We also used Alexa for shopping a lot, which is probably the key reason why Amazon developed Echo in the first place. Ask her to add anything to your shopping list in the Echo app, and she'll do it. If you want to re-order something you've already purchased with Prime, you can do so with just your voice. It's all so futuristic.

Other than that, Alexa is basically a personal DJ. We love asking her to play any random song, album, genre, station, or artist on demand. If she couldn't automatically pull it from a connected service, she would either play a sample, and then let us buy said music (via Amazon, of course), or she'd apologise for not having it.

Echo is a typical Bluetooth speaker, in the sense you can connect your phone or smart device and play tunes wirelessly. Although the Alexa feature only enables voice control for Amazon Music, Prime Music, Pandora, iHeartRadio, and TuneIn, you can still connect to and stream from other services, such as Spotify and iTunes, using their respective apps on your mobile device.


Another big limitation is that, apart from the weather and dictionary, Alexa strictly pulls informational data from Wikipedia and a few other data repositories.
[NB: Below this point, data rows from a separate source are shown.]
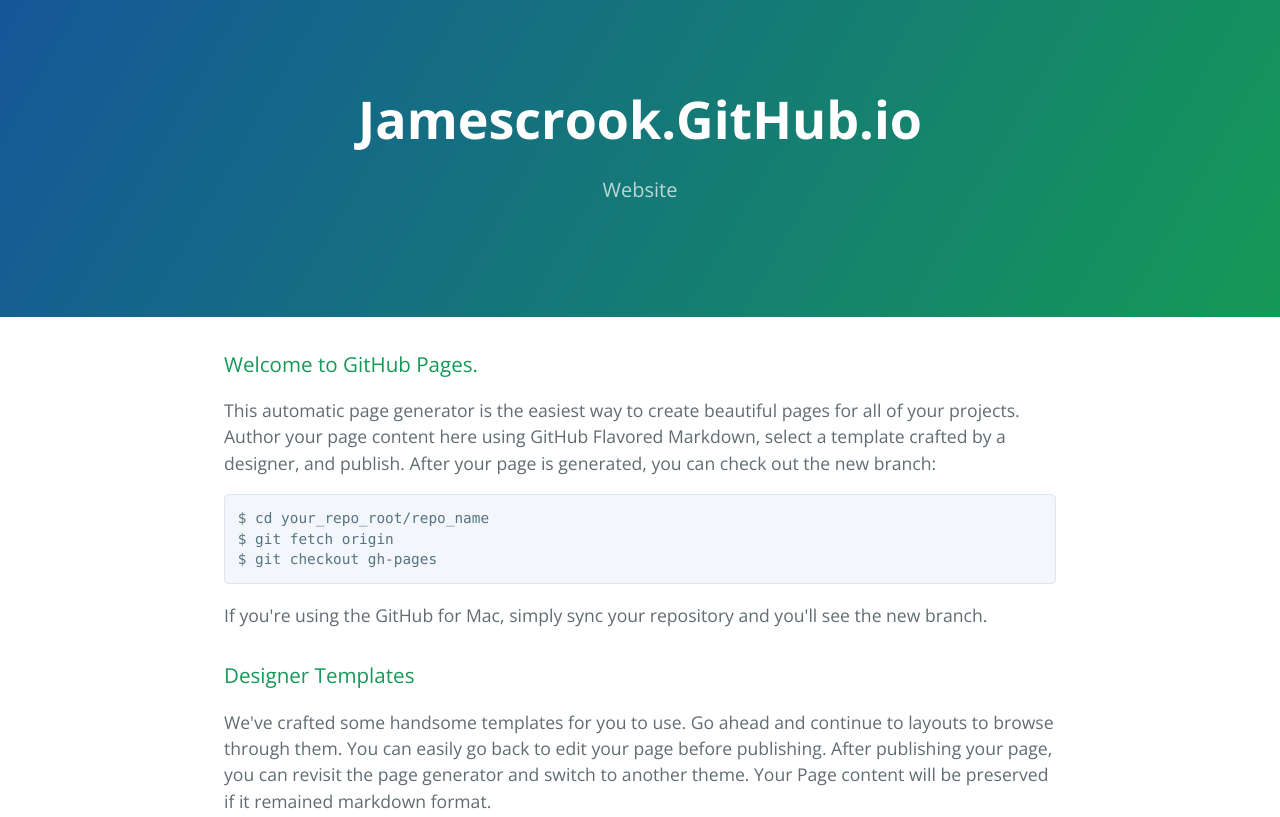
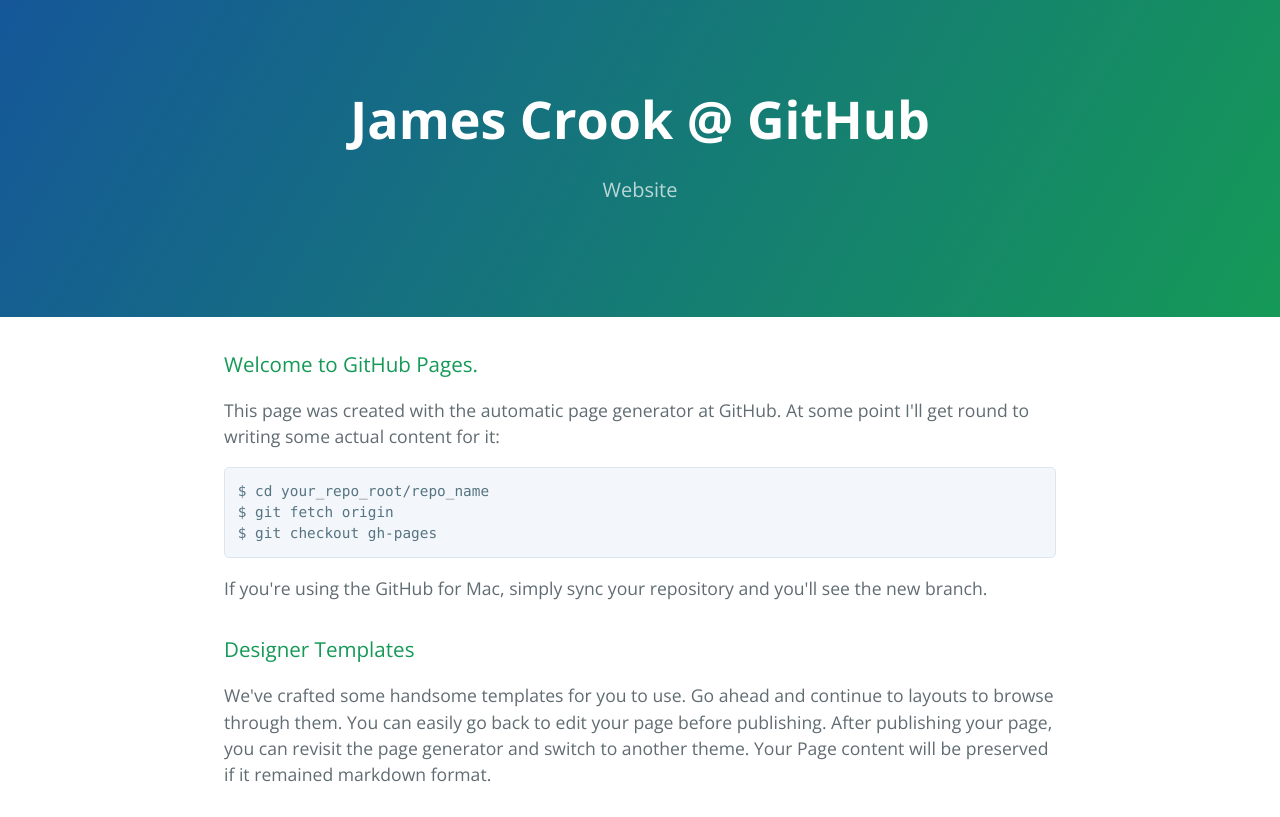
Before and after one commit to JamesCrook/JamesCrook.github.io, a plain HTML site: page index.html in a window 1280 px wide. Shown: the top 817 px of the page. Drawn offline with nearby package versions, Linux system fonts and the light colour scheme.

Commit message:
Update index.html

```diff
--- a/index.html
+++ b/index.html
@@ -2,7 +2,7 @@
 <html lang="en-us">
   <head>
     <meta charset="UTF-8">
-    <title>Jamescrook.GitHub.io by JamesCrook</title>
+    <title>James Crook @ GitHub</title>
     <meta name="viewport" content="width=device-width, initial-scale=1">
     <link rel="stylesheet" type="text/css" href="stylesheets/normalize.css" media="screen">
     <link href='http://fonts.googleapis.com/css?family=Open+Sans:400,700' rel='stylesheet' type='text/css'>
@@ -11,7 +11,7 @@
   </head>
   <body>
     <section class="page-header">
-      <h1 class="project-name">Jamescrook.GitHub.io</h1>
+      <h1 class="project-name">James Crook @ GitHub</h1>
       <h2 class="project-tagline">Website</h2>
     </section>
 
@@ -19,7 +19,7 @@
       <h3>
 <a id="welcome-to-github-pages" class="anchor" href="#welcome-to-github-pages" aria-hidden="true"><span class="octicon octicon-link"></span></a>Welcome to GitHub Pages.</h3>
 
-<p>This automatic page generator is the easiest way to create beautiful pages for all of your projects. Author your page content here using GitHub Flavored Markdown, select a template crafted by a designer, and publish. After your page is generated, you can check out the new branch:</p>
+<p>This page was created with the automatic page generator at GitHub.  At some point I'll get round to writing some actual content for it:</p>
 
 <pre><code>$ cd your_repo_root/repo_name
 $ git fetch origin
```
You cannot use Alexa to Google stuff, though she will send a Bing link to your tablet or phone if unsuccessful at finding what you want.

Echo supposedly has seven microphones and a "beam-forming" technology, meaning it's designed to hear you from across the room even while music is playing. That's not just words straight from an Amazon rep – it's the truth. Even when blaring out music loudly, Alexa could pick up whatever we had to say.

Whenever Echo sounded off, we could still tell Alexa to stop, pause, and turn up the volume (1-10). Although we were impressed with Alexa's ability to always understand us and respond to our commands, as well as her pleasing, natural-sounding voice, the quality of the Echo speaker itself is another story.


If you want a decent Bluetooth speaker – and there are plenty of them on the market – then do not opt for Amazon Echo. Although it shines as a personal assistant, it's simply not the best Bluetooth speaker around.

The volume isn't reliable, for one thing. Going from level 4 to 5 is more like a 30 per cent increase rather than 10 per cent. The sound seems both shallow and compressed too. For this price, we think you can get a better Bluetooth speaker. Which is such a shame, as that's what the product is supposed to be first and foremost.

You can use the Echo app to manage your settings, to-do list, shopping list, connected services, music, and an overview of all your requests. That's right: every query is stored on the History screen with a brief audio clip of what you said. It's kind of creepy.


We also think the Echo app's design choices are somewhat grotesque. It looks outdated. It doesn't feel fluid at all. It could probably have a better user interface and structure altogether. If you've ever used an Amazon Fire phone, you will see similarities, but that phone was hardly a beacon of brilliance. Amazon really needs to get better with UI design.


We think hands-free voice control is a godsend and that Alexa, Amazon Echo's personal assistant, truly distinguishes this Bluetooth speaker from the competition. It blew our minds. We won't ever get tired of walking into our living room and casually asking Alexa to stream some music.

Alexa converses well, feels natural to interact with, and is very useful. We just wish she worked with more services and pulled from more sources. That said, Amazon regularly auto-updates via the cloud with new features, so Echo will become more advanced over time. It will soon let you voice-control compatible smart home devices, for instance, such as Belkin WeMo and Philips Hue.

It's just a shame that, as a Bluetooth speaker, Echo fails to blow our minds. It's simply not the best sounding speaker out there, despite its "immersive, 360-degree sound". There's no on-board battery either, so it always needs to be wired to a wall socket.

Still, we can see where Amazon is going with Echo. And it's not entirely music-led: add chicken broth to our shopping list, check if it'll rain tomorrow, or look up Johnny Depp's birthday. Why not, eh?

In fact, forget the Echo. We love Alexa.